Last updated: August 3, 2020
With the opioid crisis being declared a “public health emergency,” by president Trump it leaves many people wondering how did opiate addiction spiral so far out of control?
The Center for Disease Control estimates that over 180,000 people have been casualties of the opiate epidemic from 1999 to 2015, with the highest rates being for those aged 25 to 54 years of age. This past year estimates from the CDC show that 53,000 died from opioid overdose almost a third of the previous fifteen years combined. While those are the fatalities linked to opioid overdose, the CDC estimated that in 2014 alone more than 2 million Americans abused or were dependent on prescription opioids. The most common opioids linked to these addictions and deaths were Methadone, Oxycodone, and Hydrocodone.
What factors have contributed to the current epidemic?
Such an increase over the years, caused many people to wonder. How did it all begin? One of the starting points of America’s increase in opioid use would be when Purdue Pharma, a family-owned pharmaceutical company based out of Stamford, Connecticut, received a patent of one of the most widely abused and distributed opioids, Oxycotin. After first hitting the market in 1996, Oxycontin turned into a billion-dollar industry in just four years.
With the quick rise of the popularity of Oxycontin in such a short time, many rumors have swirled around Purdue Pharma as to their methods of promoting can selling the drug. In 2007 the company pled guilty and paid hundreds of millions in fines for misleading the public as to the effects they may suffer as a result of using their product.
Rumors and accusations continued as the Los Angeles Times exposed the company claiming that they had a list they kept of doctors who they felt were prescribing their product rather liberally and kept these lists to themselves, failing to report it to authorities as they are required to do when any suspicion arises. By failing to report suspicion of impropriety they were then profiting off of prescription that could be considered questionable. The company is currently under federal investigation again though the reason has not been made public.
How good people get addicted to opiates?
Unfortunately, this epidemic is not confined to crime-laden areas where other illegal drug activity is likely to occur. Opioid addiction can strike many well-meaning people who are prescribed opioids to manage pain that lasts for a long duration of time because the longer a person takes opioids, the more tolerant they will become, thus requiring a higher dose to achieve the same results. Additionally, long-term use can result in physical withdrawal with discontinuation which may lead the person to seek more to alleviate the symptoms. Due to the nature of opioids, users also will experience a sense of euphoria and well-being which may cause them to begin to use the medication to achieve this feeling instead of simply when they are in pain.
How does this impact the workplace?

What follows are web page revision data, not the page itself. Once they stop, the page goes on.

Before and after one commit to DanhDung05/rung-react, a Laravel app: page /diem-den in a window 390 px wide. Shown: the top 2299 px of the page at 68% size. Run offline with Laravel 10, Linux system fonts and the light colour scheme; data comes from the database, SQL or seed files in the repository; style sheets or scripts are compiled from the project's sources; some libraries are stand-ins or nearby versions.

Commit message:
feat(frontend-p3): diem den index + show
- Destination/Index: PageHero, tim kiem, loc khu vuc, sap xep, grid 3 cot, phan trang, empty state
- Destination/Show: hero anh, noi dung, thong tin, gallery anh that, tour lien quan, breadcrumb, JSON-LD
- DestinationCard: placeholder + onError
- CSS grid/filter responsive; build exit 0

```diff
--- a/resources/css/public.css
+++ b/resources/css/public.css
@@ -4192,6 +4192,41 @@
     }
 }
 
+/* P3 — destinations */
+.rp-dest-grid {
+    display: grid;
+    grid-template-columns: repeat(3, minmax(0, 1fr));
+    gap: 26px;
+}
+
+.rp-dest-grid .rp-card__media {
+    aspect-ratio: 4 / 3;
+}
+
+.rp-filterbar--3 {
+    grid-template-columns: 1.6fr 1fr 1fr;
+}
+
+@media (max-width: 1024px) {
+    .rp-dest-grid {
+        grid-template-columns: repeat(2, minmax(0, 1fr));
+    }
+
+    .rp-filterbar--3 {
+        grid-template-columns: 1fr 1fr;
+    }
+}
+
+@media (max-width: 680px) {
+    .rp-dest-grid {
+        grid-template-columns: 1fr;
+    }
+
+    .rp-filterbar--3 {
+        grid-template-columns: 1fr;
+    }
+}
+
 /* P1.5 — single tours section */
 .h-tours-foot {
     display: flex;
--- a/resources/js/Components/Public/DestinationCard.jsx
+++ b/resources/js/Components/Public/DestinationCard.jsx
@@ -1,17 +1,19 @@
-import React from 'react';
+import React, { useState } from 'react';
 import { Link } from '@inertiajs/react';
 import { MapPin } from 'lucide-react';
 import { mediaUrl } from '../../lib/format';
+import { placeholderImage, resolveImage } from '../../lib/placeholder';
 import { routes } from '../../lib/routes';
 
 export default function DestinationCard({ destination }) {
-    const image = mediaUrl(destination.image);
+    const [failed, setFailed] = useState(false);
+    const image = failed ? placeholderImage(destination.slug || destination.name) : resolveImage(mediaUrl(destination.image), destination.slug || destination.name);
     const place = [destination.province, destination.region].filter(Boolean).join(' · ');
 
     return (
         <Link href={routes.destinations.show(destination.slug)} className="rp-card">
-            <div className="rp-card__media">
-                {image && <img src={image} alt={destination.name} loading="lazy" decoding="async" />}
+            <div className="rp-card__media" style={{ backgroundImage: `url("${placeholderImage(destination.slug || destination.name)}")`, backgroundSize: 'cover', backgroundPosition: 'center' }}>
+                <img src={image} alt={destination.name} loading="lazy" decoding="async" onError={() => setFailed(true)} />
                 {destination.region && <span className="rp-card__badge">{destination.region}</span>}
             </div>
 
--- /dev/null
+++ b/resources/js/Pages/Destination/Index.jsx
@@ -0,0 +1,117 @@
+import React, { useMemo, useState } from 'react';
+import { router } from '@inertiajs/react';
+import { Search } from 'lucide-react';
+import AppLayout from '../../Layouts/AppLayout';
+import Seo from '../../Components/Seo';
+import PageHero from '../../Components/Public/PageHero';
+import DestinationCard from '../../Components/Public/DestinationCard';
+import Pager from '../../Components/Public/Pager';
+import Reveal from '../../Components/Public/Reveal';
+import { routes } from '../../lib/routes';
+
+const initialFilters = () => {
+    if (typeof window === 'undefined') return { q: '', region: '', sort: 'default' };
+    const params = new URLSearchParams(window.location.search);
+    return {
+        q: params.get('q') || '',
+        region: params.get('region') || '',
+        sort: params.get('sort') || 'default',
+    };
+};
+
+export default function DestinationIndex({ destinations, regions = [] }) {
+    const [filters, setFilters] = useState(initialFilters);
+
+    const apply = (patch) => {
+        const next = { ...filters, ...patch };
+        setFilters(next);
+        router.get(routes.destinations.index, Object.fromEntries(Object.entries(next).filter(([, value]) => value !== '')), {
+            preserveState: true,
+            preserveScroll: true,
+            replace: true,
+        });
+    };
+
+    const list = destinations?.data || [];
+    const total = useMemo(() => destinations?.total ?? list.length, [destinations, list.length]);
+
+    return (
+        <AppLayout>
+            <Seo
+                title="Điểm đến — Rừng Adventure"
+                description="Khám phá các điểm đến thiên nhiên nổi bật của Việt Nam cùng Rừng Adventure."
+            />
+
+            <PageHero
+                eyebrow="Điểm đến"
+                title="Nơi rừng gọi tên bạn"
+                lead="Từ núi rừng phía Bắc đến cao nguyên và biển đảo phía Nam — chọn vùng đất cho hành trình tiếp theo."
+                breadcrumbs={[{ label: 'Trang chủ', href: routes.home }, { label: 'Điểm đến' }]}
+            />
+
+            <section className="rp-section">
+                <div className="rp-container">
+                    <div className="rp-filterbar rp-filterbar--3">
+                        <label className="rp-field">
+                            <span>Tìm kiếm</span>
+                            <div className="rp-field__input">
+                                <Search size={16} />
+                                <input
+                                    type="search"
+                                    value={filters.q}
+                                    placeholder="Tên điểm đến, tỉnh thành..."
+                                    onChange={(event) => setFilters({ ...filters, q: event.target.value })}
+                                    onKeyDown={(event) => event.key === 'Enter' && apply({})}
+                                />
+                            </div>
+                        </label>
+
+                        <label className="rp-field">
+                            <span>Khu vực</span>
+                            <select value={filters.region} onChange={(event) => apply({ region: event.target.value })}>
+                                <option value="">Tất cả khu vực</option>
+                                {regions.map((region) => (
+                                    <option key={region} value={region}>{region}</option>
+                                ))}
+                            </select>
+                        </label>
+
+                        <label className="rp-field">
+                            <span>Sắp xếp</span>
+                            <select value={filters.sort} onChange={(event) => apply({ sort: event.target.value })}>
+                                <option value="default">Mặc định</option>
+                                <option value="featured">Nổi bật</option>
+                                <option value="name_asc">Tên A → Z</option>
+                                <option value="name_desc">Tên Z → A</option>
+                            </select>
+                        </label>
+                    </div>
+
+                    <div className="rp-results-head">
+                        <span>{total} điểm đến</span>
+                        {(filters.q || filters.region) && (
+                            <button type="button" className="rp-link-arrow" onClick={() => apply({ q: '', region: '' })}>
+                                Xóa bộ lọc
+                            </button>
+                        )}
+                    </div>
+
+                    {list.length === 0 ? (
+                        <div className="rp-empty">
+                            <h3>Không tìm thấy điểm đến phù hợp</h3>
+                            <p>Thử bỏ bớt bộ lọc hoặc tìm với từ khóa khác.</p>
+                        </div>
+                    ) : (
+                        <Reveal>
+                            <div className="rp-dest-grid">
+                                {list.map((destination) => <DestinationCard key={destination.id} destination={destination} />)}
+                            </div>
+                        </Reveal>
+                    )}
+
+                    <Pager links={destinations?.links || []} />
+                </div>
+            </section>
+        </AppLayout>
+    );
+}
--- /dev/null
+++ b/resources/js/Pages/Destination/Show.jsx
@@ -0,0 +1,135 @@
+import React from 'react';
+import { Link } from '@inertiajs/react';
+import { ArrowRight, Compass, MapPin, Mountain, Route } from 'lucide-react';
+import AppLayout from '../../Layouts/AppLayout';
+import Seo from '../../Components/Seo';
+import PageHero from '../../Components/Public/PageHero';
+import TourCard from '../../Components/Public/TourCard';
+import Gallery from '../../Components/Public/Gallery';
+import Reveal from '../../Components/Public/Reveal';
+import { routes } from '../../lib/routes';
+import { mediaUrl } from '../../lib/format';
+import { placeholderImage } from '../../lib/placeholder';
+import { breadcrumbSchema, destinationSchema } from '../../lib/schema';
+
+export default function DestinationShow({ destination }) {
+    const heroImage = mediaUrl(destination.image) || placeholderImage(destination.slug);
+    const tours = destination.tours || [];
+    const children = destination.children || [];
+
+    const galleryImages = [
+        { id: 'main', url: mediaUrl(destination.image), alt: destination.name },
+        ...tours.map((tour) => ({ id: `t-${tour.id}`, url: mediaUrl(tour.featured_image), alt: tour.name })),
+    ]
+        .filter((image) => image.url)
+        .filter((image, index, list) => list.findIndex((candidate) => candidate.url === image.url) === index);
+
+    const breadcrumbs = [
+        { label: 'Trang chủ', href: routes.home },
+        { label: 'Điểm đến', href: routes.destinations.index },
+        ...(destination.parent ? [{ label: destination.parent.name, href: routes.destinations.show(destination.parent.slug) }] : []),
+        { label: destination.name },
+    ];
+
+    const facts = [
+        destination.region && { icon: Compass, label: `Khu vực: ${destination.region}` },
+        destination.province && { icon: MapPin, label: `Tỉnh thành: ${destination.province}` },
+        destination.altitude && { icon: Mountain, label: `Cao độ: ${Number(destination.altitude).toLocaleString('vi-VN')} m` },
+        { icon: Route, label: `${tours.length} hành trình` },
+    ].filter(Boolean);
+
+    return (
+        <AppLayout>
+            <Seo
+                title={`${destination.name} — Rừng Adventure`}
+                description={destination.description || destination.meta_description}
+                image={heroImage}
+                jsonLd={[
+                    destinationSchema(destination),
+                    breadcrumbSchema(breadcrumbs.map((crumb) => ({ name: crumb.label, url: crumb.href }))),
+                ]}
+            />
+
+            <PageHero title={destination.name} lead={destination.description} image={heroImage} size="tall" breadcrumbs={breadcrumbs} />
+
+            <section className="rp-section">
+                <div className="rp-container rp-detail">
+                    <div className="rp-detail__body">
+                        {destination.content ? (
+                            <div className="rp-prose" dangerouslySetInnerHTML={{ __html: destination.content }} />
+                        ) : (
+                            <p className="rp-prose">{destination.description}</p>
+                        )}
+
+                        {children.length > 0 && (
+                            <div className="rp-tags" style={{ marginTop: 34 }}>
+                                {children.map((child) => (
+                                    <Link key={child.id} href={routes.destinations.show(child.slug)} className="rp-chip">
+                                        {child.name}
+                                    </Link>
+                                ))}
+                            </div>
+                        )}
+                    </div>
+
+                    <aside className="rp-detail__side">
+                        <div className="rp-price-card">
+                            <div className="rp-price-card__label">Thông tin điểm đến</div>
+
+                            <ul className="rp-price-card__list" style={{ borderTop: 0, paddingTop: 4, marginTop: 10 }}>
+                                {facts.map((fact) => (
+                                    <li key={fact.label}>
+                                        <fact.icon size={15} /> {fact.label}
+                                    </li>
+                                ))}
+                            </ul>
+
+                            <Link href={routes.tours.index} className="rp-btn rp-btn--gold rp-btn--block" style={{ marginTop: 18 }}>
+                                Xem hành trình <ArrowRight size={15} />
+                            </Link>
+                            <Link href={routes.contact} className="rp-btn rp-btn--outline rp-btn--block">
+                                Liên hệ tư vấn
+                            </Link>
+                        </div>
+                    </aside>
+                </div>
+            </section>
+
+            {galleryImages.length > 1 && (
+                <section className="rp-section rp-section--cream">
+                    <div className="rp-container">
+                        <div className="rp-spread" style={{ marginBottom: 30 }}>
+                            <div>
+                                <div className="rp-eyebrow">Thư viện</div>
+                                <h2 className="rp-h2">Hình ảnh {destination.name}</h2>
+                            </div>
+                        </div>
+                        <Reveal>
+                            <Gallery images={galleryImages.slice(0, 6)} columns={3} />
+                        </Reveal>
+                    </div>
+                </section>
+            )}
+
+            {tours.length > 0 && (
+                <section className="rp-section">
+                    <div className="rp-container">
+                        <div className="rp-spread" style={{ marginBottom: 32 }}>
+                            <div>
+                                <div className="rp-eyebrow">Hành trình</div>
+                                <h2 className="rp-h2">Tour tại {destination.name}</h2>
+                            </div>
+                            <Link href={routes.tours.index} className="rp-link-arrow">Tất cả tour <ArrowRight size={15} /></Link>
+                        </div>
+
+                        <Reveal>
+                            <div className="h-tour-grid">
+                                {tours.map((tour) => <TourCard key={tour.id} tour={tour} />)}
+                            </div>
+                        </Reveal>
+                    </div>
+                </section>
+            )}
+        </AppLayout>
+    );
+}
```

With an increase in opioid use and abuse by people that do not typically fit a normal drug addict profile, it is more difficult for business owners to protect themselves from being affected by employees who are abusing opioids. Opioid use in the workplace can lead to significant safety issues as use has been linked to an increase in workplace accidents. This can be even more dangerous in industries that are already considered dangerous or high-risk such as truck driving and the construction industry.
To help protect your company from the effects of opioid addiction, the best defense is a well-implemented drug testing policy that allows for pre-employment, random, post-accident, return to duty, and reasonable suspicion drug testing. Proper drug testing can lead to a reduction in workplace accidents and injuries, providing for a safer work environment for all involved.